Besides, there are several other factors you need to have in mind. Some reproductive factors such as breastfeeding, hormonal birth control and taking fertility drugs, may increase the possibility of having breast cancer. Moreover, you should also consider obesity and physical activity.
How can you prevent breast cancer?
There are a few steps you should take to prevent breast cancer. First, you should collect as much information as possible. Start with learning your family history. In case you find out that a relative of yours had breast cancer, doctors recommend to screen yourself five to ten years earlier from when they were diagnosed with the condition. You may also consider genetic testing to detect if you carry the BRCA1 or BRCA2 gene mutation.
Another thing you can do is to get familiar with your breasts. You should know how they normally feel, which will help you detect a change if there is one. Sometimes self-examination is better than regular physical exams. If you notice something unusual like dimpling, size change or pain, call your doctor. You know your body better than anyone else. In addition, you should get annually breast exams.

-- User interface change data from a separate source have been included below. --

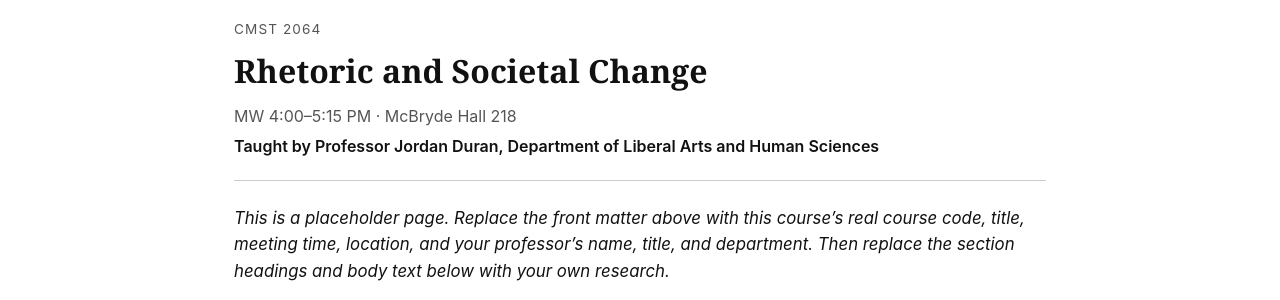
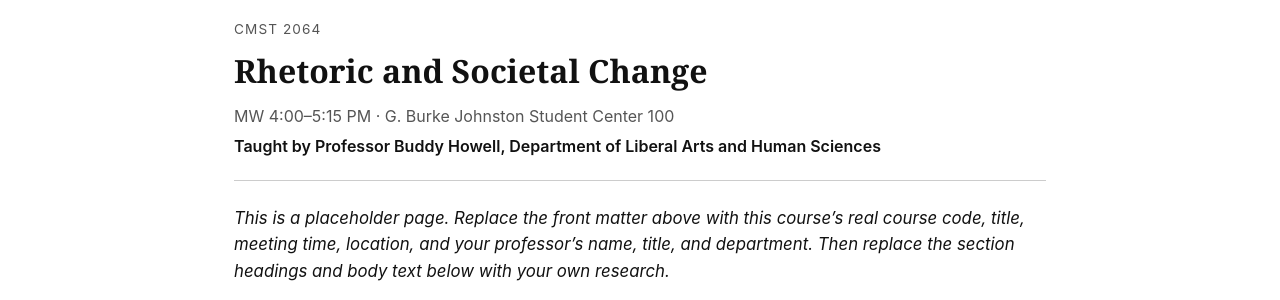
Before and after one commit to annaolszowy27/myawesomesemester, a Jekyll site: the page built from _courses/course-04.md, in a window 1280 px wide. Shown: the part 148-448 px from the top of the page. Built offline with Jekyll 4.4.1, drawn with Linux system fonts in a browser that asks for light colours.

Commit message:
Update course-04.md

```diff
--- a/_courses/course-04.md
+++ b/_courses/course-04.md
@@ -3,8 +3,8 @@ course_number: 4
 course_code: "CMST 2064"
 course_title: "Rhetoric and Societal Change"
 meeting_time: "MW 4:00–5:15 PM"
-location: "McBryde Hall 218"
-instructor_name: "Professor Jordan Duran"
+location: "G. Burke Johnston Student Center 100"
+instructor_name: "Professor Buddy Howell"
 instructor_department: "Department of Liberal Arts and Human Sciences"
 ---
 
```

Furthermore, you should be very careful when it comes to your diet and physical activity. In order to prevent breast cancer and other illnesses, you need to maintain a healthy body weight. This will prevent your body from increasing chronic inflammation, insulin, and hormones that promote cell growth. Moreover, you should definitely avoid alcohol because it is a carcinogen that can increase hormones in your body.
Breast cancer survivors’ advice
The best piece of advice that breast cancer survivors share is to listen to your body. No one can notice if there’s something wrong better than you. There are times when even doctors can’t detect the tumor as efficient as you. In an interview for TODAY, Trish Gauthier, breast cancer survivor, diagnosed at 37 years old, says:
“You know your body better than anyone. If something feels off, investigate it.”
Even though breast cancer is rare among women under 40, you should always be cautious. Young women are also in danger. Learn more about the risks and never ignore your intuition when it comes to your health.